Instructions for the task → Find every line in the entries that holds the string "ancestor" and report it.

(Stored records)
* * * * * * *

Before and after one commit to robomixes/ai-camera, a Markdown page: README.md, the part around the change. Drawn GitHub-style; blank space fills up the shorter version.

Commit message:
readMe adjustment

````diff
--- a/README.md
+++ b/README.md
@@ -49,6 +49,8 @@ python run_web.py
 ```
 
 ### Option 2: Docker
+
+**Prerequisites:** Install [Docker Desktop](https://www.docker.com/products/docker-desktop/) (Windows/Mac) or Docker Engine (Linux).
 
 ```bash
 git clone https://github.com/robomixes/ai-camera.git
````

* * * * * * *

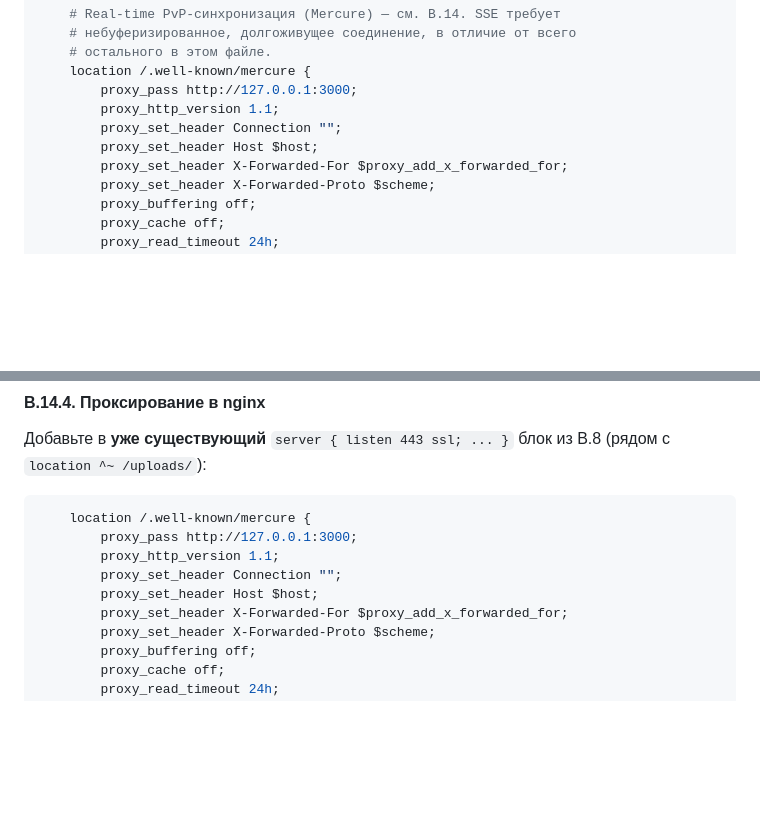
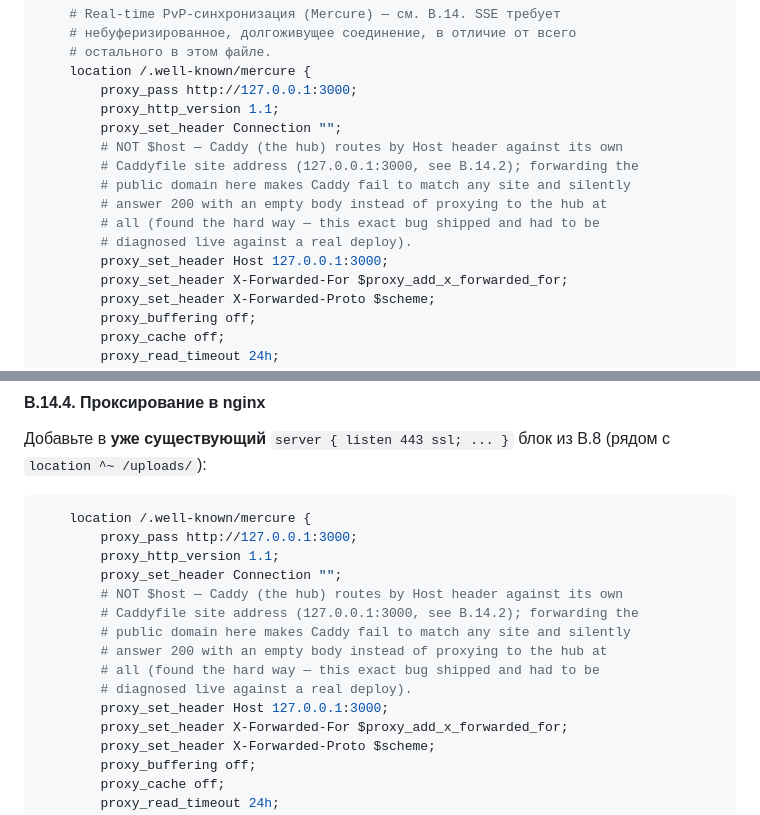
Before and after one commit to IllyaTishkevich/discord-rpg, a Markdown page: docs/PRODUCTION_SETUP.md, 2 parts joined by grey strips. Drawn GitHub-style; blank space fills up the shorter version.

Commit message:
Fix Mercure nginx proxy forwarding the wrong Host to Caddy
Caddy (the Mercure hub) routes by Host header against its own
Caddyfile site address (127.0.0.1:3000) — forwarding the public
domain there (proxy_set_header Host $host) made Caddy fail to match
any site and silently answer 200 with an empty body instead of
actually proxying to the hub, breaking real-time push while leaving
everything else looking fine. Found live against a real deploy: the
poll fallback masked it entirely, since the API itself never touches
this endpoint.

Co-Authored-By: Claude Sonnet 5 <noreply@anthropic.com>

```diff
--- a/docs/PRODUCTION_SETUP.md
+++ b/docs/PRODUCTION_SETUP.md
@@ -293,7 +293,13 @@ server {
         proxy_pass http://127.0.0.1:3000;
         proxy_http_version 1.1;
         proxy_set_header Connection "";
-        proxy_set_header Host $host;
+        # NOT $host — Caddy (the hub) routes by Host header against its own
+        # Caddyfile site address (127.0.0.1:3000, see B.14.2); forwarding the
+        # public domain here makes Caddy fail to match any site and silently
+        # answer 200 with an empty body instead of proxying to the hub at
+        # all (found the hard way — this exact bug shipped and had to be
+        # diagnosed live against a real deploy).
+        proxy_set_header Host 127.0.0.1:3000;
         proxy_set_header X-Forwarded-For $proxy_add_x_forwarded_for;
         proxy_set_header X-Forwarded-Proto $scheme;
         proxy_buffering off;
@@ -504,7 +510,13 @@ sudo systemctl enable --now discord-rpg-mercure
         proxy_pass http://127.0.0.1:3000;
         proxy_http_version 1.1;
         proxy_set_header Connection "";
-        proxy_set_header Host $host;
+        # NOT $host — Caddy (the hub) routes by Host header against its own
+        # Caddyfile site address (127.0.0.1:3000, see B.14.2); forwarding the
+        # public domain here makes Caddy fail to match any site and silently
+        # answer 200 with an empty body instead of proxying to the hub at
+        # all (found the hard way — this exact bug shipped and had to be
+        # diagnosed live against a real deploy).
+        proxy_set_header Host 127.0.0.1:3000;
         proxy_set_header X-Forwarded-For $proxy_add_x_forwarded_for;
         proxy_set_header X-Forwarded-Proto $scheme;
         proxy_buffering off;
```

* * * * * * *

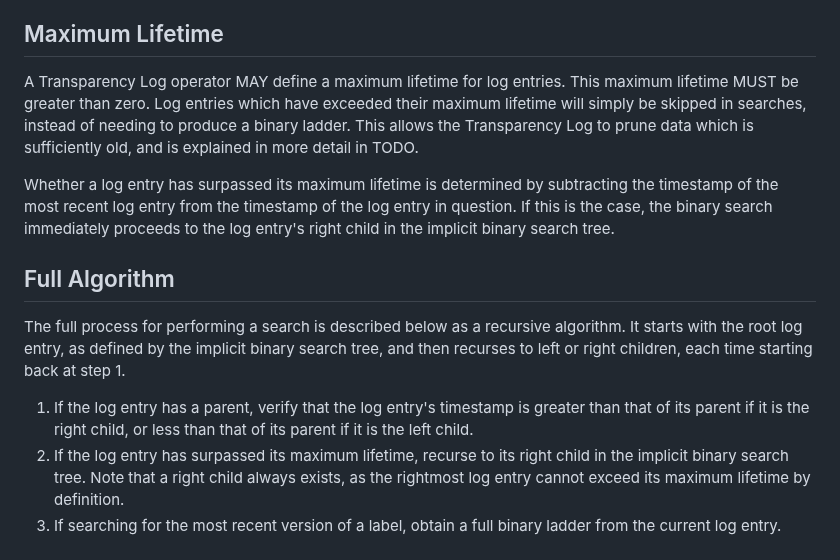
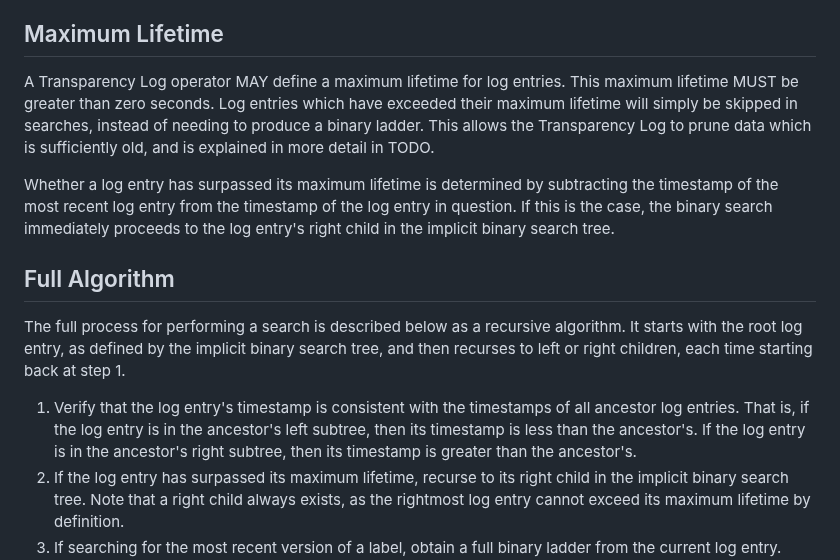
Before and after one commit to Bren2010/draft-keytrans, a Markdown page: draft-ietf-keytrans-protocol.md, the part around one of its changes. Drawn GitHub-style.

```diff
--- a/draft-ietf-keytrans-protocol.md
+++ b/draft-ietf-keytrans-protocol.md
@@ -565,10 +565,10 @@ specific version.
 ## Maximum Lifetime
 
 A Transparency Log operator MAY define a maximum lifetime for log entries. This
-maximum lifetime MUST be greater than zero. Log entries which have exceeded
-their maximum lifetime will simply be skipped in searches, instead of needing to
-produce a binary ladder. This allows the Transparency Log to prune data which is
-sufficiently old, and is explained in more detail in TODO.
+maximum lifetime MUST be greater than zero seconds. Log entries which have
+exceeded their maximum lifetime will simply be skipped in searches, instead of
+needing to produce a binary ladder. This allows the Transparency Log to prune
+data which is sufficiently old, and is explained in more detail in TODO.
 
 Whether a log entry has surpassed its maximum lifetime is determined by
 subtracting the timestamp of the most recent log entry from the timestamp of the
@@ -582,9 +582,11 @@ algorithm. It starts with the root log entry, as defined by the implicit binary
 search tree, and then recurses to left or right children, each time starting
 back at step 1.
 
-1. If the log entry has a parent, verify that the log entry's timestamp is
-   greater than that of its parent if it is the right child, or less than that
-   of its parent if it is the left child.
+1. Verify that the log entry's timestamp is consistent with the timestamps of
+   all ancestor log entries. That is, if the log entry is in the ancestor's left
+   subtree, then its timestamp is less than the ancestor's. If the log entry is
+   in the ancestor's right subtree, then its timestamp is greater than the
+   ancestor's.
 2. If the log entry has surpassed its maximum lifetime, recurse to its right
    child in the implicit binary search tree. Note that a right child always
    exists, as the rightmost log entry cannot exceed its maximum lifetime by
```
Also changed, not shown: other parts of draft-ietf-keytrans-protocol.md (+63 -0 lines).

* * * * * * *

Solved exercise →
+   all ancestor log entries. That is, if the log entry is in the ancestor's left
+   subtree, then its timestamp is less than the ancestor's. If the log entry is
+   in the ancestor's right subtree, then its timestamp is greater than the
+   ancestor's.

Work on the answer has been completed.